Posted on: November 5, 2021
Haakon Ragde was born on July 26, 1927 in Odda, Norway, and passed April 17, 2021 in Bellevue, Washington. An innovator and pioneer, he dared to dream and changed the world.
Haak fled Norway as a young teenager after he was targeted by German occupiers. After WWII he was granted a visa to the United States and he served in the Korean War where he earned a Purple Heart. Becoming a US citizen, he graduated from medical school at the University of Virginia and specialized in urologic surgery and immuno-hematology.
Ragde met Senator Henry Scoop Jackson while running a civilian hospital in Danang, Vietnam and they became fast friends. He came to settle in Seattle at Scoop’s behest where he married, had children, built a house with his own hands, and invested in commercial fishing boats. He traveled with Scoop to China, chaired Jackson’s campaign for re-election to the US Senate in 1976, and advised Jackson’s presidential campaign.
Ragde continuously advanced novel medical treatments. He performed the first successful kidney transplant in Washington State; he was part of the team that developed bone marrow transplantation — for which team leader Don Thomas won the Nobel Prize. He introduced several new technologies to treat prostate cancer and is credited with pioneering brachytherapy, i.e. radioactive seed implantation. He later focused on stimulating the immune system to fight cancer.
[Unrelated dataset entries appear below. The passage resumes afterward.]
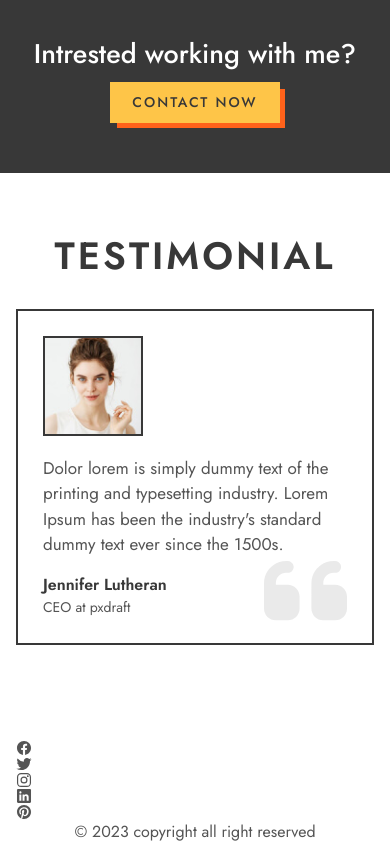
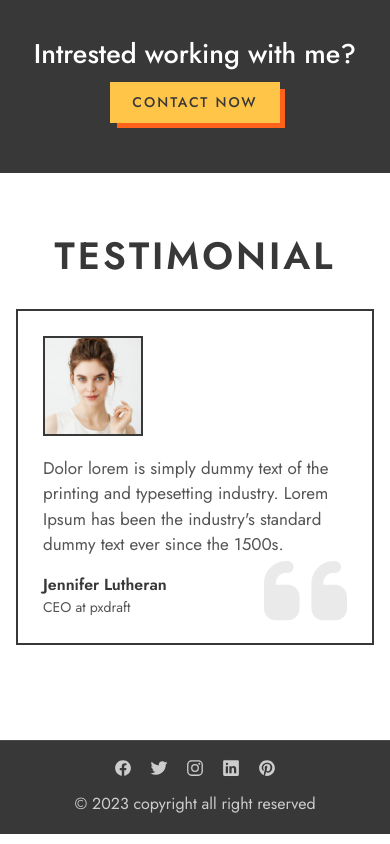
Before and after one commit to olufsenglo/shellys_portfolio, a plain HTML site: page index.html in a window 390 px wide. Shown: the part 2940-3784 px from the top of the page. Drawn offline with nearby package versions, Linux system fonts and the light colour scheme.

Commit message:
finished mobile view for footer

```diff
--- a/assets/css/require.css
+++ b/assets/css/require.css
@@ -307,7 +307,6 @@ body.loaded {
     0% {
         transform: rotate(0);
     }
-
     100% {
         transform: rotate(1turn);
     }
@@ -399,6 +398,28 @@ body.loaded {
     #FOOTER
   \*-----------------------------------*/
 
+.footer {
+    background-color: var(--jet);
+    color: var(--white_a75);
+    border-block-start: 1px solid var(--white_a10);
+    padding-block: 18px;
+}
+
+.social-list {
+    display: flex;
+    justify-content: center;
+    gap: 18px;
+    margin-block-end: 15px;
+}
+
+.social-link {
+    font-size: 1.8rem;
+}
+
+.social-link:is(:hover, :focus-visible) {
+    color: var(--orange-red);
+}
+
 
 /*-----------------------------------*\
     #MEDIA QUEREIS
@@ -421,33 +442,27 @@ body.loaded {
    */
 
 @media (min-width: 768px) {
-
     /**
      * TYPOGRAPHY
      */
     .headline-lg {
         --fs-45: 6rem;
     }
-
     .headline-md {
         --fs-38: 4.5rem;
     }
-
     .title-md {
         --fs-26: 3.2rem;
     }
-
     /**
      * REUSED STYLE
      */
     .section {
         --section-padding: 100px;
     }
-
     .section-title {
         margin-block-end: 40px;
     }
-
     /**
      * FOOTER
      */
@@ -459,55 +474,45 @@ body.loaded {
    */
 
 @media (min-width: 992px) {
-
     /**
      * TYPOGRAPHY
      */
     .headline-md {
         --fs-38: 5rem;
     }
-
     .title-lg {
         --fs-27: 4rem;
     }
-
     .title-sm {
         --fs-22: 2.4rem;
     }
-
     /**
      * REUSED STYLE
      */
     .section-title {
         margin-block-end: 60px;
     }
-
     /**
      * HEADER
      */
     .nav-toggle-btn {
         display: none;
     }
-
     .navbar,
     .navbar.active,
     .navbar>* {
         all: unset;
         display: block;
     }
-
     .navbar-list {
         display: flex;
     }
-
     .navbar-item:not(:last-child) {
         border-block-end: none;
     }
-
     .navbar-link {
         position: relative;
     }
-
     .navbar-link::after {
         content: "";
         position: absolute;
@@ -520,12 +525,10 @@ body.loaded {
         background-color: var(--orange-red);
         transition: transform var(--transition-1);
     }
-
     .navbar-link:is(:hover, :focus-visible, .active)::after {
         transform: translateX(-50%) scaleX(1);
         transform-origin: left;
     }
-
     .header .btn {
         display: block;
     }
@@ -537,14 +540,12 @@ body.loaded {
    */
 
 @media (min-width: 1200px) {
-
     /**
      * TYPOGRAPHY
      */
     .headline-lg {
         --fs-45: 7rem;
     }
-
     /**
      * REUSED STYLE
      */
```
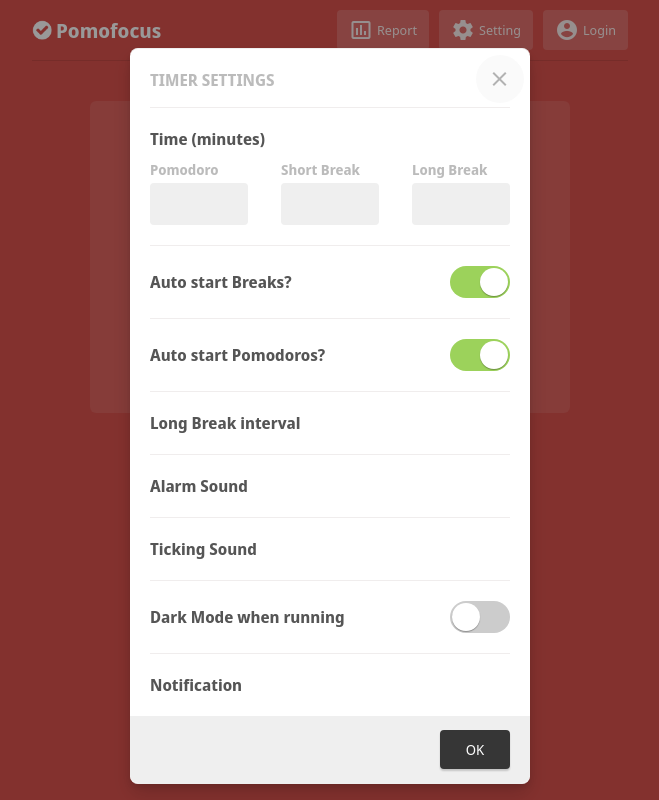
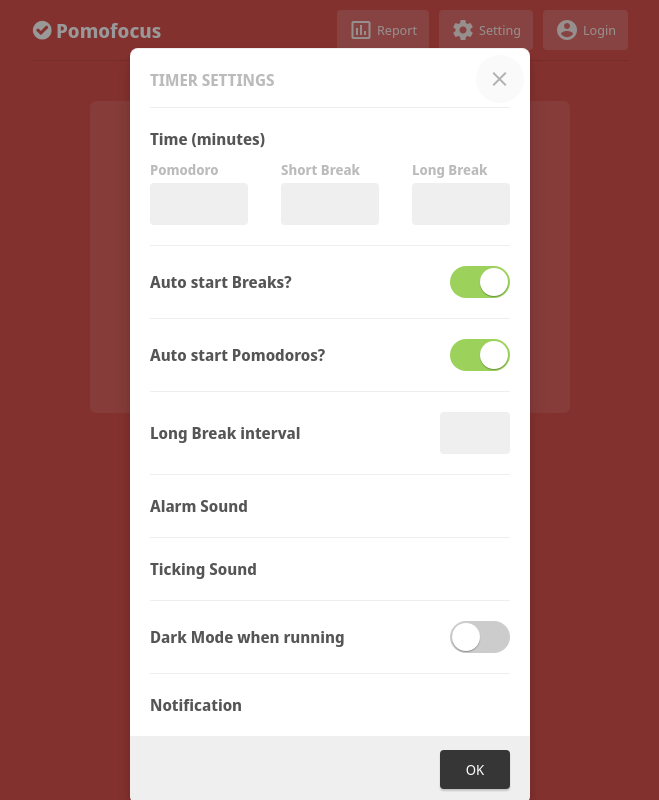
Before and after one commit to usmansbk/pomofocus, a React (Create React App) app: page /settings in a window 1280 px wide. Shown: the whole page, without its empty margins (310-969 px from the left). Built offline with nearby package versions, Linux system fonts and the light colour scheme.

Commit message:
Style tiny input

```diff
--- a/src/components/Input.js
+++ b/src/components/Input.js
@@ -12,9 +12,11 @@
 }) {
   return (
     <div className={clsx(classes.container, className)}>
-      <label htmlFor={id} className={classes.label}>
-        {label}
-      </label>
+      {!!label && (
+        <label htmlFor={id} className={classes.label}>
+          {label}
+        </label>
+      )}
       <input
         min={min}
         className={classes.input}
--- a/src/components/Settings.js
+++ b/src/components/Settings.js
@@ -34,7 +34,7 @@
           <div>
             <Item col>
               <Label>Time (minutes)</Label>
-              <div className={classes.row}>
+              <div className={classes.inputsRow}>
                 <Input
                   className={classes.smallInput}
                   min={5}
@@ -65,6 +65,7 @@
             </Item>
             <Item>
               <Label>Long Break interval</Label>
+              <Input className={classes.tinyInput} min={5} type="number" />
             </Item>
             <Item>
               <Label>Alarm Sound</Label>
--- a/src/components/Settings.module.css
+++ b/src/components/Settings.module.css
@@ -28,7 +28,7 @@
   align-items: flex-start;
 }
 
-.row {
+.inputsRow {
   display: flex;
   flex-wrap: wrap;
   margin-top: 0.625rem;
@@ -77,3 +77,7 @@
 .smallInput {
   width: 6.125rem;
 }
+
+.tinyInput {
+  width: 4.375rem;
+}
```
The Pacific Northwest Cancer Foundation, Northwest Biotherapeutics, Inc., and the Haakon Ragde Foundation are among the ventures he founded to advance immunotherapy.
Haakon is survived by his son Eric Ragde, his daughter Kristina Ragde, and his extended family.